(Information)

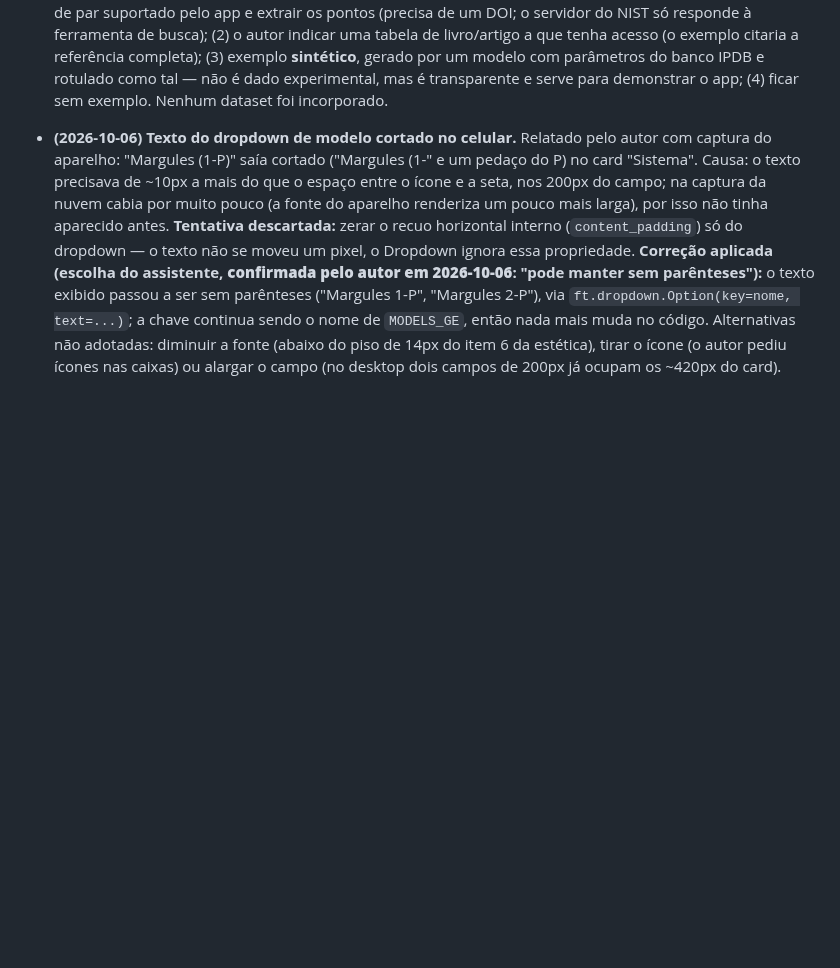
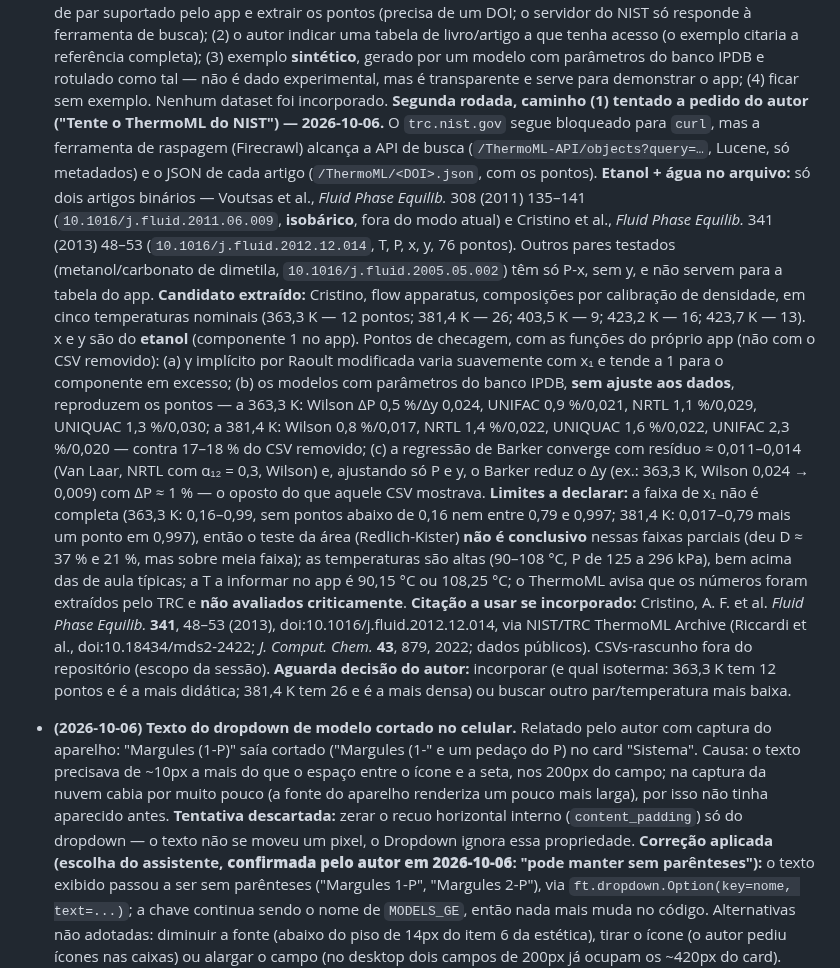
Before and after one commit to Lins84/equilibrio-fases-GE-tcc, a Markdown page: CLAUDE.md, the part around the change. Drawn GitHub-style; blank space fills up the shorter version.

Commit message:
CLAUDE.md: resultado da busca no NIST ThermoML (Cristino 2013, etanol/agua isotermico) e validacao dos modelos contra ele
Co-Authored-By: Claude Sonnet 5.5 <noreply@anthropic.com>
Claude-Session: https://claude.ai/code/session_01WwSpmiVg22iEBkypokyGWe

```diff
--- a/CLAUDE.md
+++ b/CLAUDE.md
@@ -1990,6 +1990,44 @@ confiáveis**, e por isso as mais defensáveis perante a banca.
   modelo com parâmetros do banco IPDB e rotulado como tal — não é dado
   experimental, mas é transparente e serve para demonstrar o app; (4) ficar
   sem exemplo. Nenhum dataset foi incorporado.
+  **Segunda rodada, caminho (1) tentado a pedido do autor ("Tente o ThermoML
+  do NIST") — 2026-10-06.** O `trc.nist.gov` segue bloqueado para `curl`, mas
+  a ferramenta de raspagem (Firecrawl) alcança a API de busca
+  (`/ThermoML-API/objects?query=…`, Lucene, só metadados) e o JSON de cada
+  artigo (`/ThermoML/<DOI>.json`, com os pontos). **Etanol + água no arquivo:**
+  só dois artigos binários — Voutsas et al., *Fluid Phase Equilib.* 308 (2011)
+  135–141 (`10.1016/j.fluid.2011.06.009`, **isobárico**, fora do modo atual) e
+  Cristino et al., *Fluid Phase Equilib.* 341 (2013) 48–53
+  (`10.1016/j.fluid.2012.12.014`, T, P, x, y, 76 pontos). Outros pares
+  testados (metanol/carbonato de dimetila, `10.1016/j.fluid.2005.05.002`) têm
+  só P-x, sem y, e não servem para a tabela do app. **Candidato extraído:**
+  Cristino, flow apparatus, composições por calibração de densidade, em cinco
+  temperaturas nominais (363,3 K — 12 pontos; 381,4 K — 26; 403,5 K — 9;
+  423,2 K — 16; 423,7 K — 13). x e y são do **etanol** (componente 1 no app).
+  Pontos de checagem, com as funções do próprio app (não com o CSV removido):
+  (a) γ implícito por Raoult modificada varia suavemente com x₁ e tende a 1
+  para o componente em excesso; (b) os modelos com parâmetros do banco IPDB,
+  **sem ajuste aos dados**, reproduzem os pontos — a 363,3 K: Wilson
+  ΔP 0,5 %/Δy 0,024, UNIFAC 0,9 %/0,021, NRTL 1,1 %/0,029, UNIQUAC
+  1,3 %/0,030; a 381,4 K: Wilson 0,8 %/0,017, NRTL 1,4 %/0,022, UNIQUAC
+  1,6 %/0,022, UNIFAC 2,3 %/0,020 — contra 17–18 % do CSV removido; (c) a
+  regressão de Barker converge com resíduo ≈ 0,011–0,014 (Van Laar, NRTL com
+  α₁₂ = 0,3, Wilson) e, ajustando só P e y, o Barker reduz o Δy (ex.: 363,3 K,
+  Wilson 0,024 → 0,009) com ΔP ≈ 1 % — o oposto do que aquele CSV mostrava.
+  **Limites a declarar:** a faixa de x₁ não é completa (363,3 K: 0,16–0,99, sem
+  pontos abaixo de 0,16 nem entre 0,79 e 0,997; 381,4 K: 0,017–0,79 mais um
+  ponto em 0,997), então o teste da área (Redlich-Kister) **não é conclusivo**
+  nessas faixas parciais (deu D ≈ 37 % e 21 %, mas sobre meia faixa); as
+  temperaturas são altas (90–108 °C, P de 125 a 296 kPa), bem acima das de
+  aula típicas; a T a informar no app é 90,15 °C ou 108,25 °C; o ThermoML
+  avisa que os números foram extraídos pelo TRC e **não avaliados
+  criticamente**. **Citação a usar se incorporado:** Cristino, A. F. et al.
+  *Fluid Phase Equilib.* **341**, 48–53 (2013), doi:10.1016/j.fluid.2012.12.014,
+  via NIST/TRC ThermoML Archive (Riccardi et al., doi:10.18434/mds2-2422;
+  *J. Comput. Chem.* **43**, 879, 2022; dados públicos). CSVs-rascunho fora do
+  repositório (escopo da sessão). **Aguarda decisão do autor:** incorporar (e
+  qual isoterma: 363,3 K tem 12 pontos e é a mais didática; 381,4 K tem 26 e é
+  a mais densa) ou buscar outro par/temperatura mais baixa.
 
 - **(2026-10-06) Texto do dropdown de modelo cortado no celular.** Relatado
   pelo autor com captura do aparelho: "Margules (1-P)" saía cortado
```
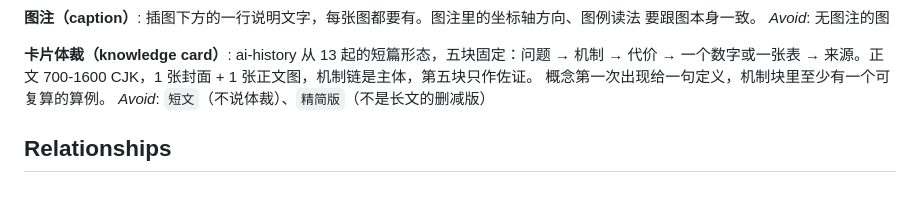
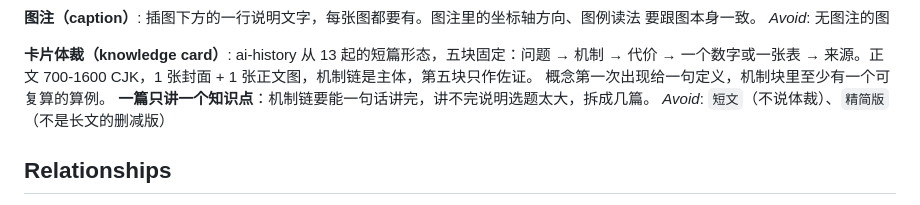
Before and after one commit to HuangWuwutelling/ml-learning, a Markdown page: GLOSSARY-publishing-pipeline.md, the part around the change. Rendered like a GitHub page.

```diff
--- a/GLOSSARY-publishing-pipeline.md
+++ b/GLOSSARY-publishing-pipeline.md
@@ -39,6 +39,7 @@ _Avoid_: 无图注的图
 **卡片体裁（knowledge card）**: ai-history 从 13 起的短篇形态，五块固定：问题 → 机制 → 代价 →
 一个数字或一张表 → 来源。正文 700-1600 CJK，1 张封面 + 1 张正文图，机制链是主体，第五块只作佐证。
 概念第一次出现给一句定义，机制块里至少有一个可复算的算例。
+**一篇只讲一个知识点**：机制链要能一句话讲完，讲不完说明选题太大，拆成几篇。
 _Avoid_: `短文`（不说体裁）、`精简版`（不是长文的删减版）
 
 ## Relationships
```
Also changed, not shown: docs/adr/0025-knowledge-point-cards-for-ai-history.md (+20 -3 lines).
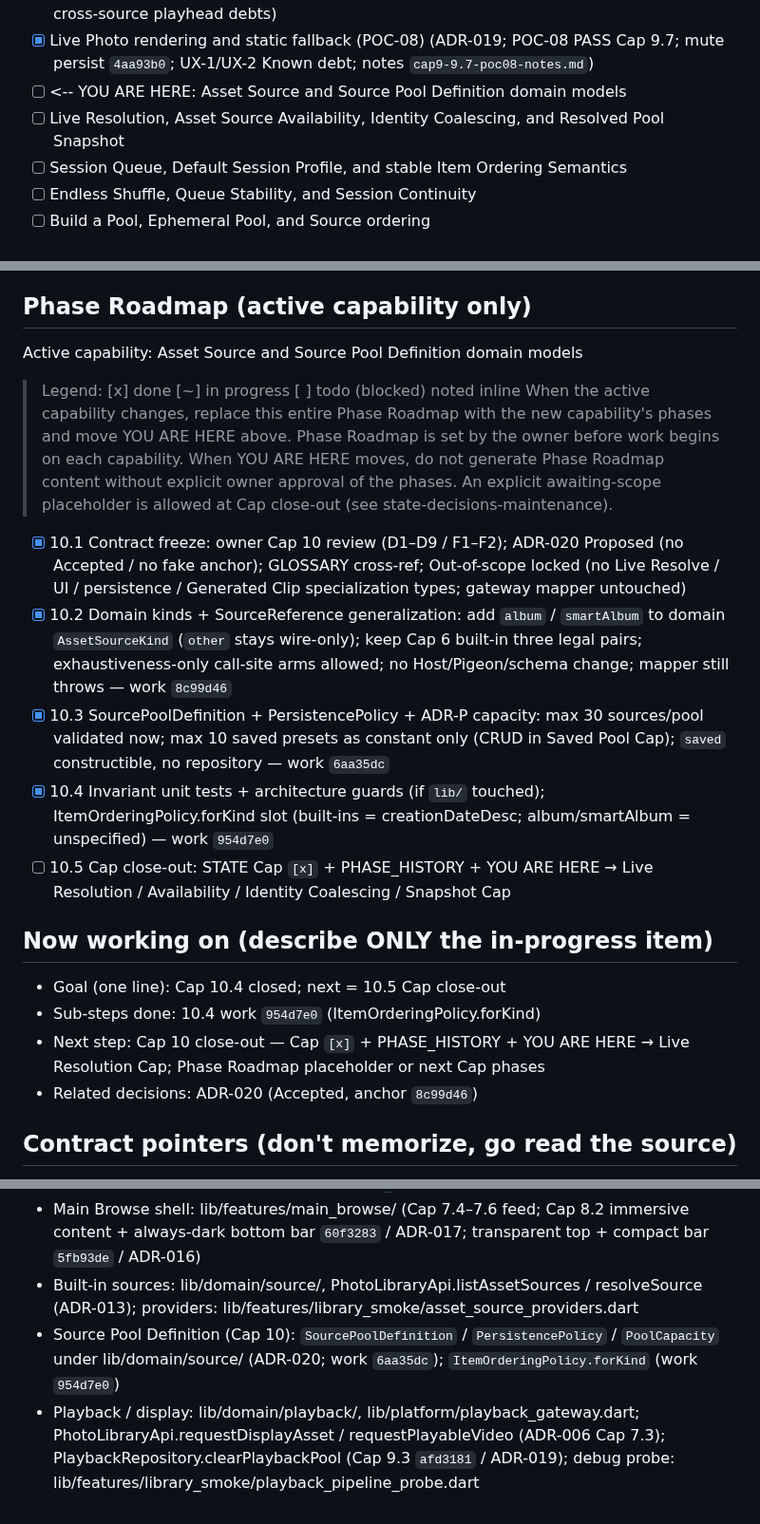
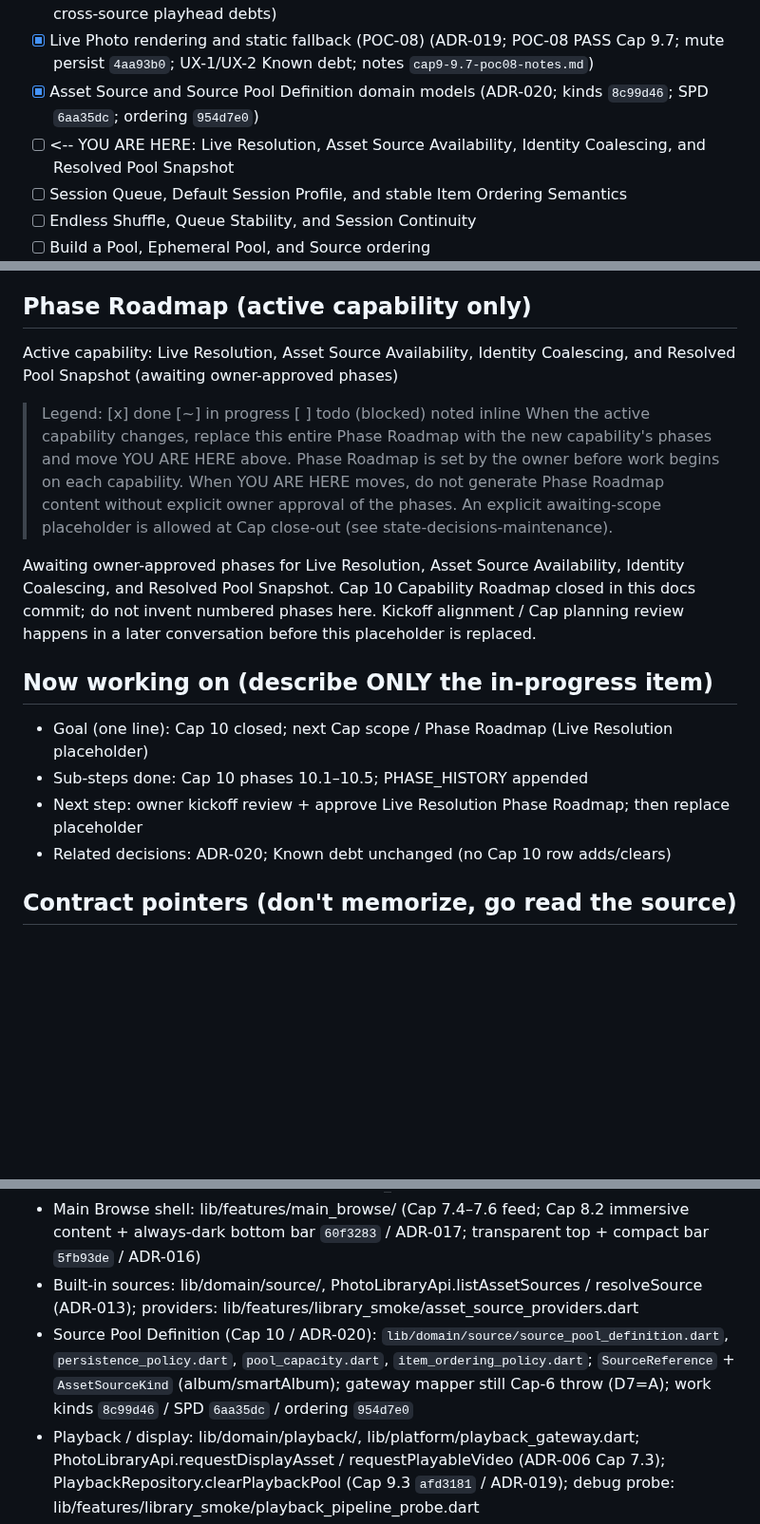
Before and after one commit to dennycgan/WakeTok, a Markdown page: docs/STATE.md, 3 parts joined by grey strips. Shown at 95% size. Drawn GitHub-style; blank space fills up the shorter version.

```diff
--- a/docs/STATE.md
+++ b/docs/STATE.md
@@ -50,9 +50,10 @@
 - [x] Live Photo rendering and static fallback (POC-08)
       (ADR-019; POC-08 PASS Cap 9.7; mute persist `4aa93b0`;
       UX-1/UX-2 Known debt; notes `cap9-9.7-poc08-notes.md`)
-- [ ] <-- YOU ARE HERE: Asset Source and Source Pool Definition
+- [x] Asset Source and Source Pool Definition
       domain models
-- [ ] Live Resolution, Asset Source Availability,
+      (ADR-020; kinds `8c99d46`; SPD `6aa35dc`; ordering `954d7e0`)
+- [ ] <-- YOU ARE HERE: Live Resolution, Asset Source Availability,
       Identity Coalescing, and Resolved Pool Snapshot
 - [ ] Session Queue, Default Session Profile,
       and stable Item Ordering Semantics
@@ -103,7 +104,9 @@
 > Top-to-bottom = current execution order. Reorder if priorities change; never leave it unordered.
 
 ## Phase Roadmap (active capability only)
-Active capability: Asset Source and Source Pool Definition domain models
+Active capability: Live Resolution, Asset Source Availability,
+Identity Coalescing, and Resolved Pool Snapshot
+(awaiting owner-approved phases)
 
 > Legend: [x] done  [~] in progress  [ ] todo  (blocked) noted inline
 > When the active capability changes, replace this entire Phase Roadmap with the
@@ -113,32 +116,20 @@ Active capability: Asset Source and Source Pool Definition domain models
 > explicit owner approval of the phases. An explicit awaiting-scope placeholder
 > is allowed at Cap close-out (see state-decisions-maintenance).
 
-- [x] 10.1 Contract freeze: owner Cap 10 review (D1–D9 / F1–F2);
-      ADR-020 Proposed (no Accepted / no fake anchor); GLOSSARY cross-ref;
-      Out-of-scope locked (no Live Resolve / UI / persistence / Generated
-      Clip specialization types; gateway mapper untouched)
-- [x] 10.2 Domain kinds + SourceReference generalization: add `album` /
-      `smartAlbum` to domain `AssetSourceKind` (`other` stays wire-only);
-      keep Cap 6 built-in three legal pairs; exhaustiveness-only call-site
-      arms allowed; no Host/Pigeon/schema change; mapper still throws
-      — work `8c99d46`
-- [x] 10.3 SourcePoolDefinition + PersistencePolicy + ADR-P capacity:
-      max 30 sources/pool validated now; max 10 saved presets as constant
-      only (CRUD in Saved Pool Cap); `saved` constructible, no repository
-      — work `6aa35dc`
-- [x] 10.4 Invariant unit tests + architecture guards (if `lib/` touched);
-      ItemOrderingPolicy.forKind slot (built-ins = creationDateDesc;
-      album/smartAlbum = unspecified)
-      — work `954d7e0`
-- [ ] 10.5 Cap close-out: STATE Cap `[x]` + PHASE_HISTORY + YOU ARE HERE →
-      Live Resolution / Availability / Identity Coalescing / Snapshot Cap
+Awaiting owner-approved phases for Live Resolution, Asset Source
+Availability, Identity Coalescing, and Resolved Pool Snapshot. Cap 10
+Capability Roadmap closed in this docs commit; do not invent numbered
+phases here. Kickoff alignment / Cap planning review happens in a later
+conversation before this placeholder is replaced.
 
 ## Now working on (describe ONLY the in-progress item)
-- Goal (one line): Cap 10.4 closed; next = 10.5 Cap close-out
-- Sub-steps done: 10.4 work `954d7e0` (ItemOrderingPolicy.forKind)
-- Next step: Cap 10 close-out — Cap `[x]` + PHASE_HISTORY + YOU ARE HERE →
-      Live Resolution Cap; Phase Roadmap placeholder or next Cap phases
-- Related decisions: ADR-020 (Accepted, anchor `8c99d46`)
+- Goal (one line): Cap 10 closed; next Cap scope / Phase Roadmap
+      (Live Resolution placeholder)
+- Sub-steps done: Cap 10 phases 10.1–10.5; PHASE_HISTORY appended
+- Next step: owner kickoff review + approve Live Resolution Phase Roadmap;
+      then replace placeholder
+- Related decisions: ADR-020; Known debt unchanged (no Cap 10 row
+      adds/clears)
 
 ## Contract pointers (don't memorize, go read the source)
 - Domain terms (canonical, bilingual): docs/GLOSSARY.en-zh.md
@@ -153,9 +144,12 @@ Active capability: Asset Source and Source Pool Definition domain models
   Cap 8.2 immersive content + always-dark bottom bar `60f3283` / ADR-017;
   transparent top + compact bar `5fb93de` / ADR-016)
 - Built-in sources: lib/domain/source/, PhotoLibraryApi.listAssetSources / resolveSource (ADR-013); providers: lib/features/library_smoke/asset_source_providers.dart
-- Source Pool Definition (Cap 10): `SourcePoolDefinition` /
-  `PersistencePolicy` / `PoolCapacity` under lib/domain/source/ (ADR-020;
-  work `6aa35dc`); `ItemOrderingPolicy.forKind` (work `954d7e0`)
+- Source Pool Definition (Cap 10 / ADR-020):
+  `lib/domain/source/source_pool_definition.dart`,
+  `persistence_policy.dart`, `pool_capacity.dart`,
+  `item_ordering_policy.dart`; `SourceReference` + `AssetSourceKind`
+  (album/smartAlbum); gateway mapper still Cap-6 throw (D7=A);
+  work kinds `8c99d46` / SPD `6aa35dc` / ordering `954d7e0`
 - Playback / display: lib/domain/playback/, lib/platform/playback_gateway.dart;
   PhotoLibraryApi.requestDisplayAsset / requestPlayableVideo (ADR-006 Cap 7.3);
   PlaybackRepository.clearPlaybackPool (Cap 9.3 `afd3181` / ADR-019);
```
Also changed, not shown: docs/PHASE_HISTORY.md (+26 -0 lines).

(End Information)

Task to carry out ::
Bring together all lines in the records where the word "Availability" is found.

Output of the task ::
-- [ ] Live Resolution, Asset Source Availability,
+- [ ] <-- YOU ARE HERE: Live Resolution, Asset Source Availability,
+Active capability: Live Resolution, Asset Source Availability,
-      Live Resolution / Availability / Identity Coalescing / Snapshot Cap
+Availability, Identity Coalescing, and Resolved Pool Snapshot. Cap 10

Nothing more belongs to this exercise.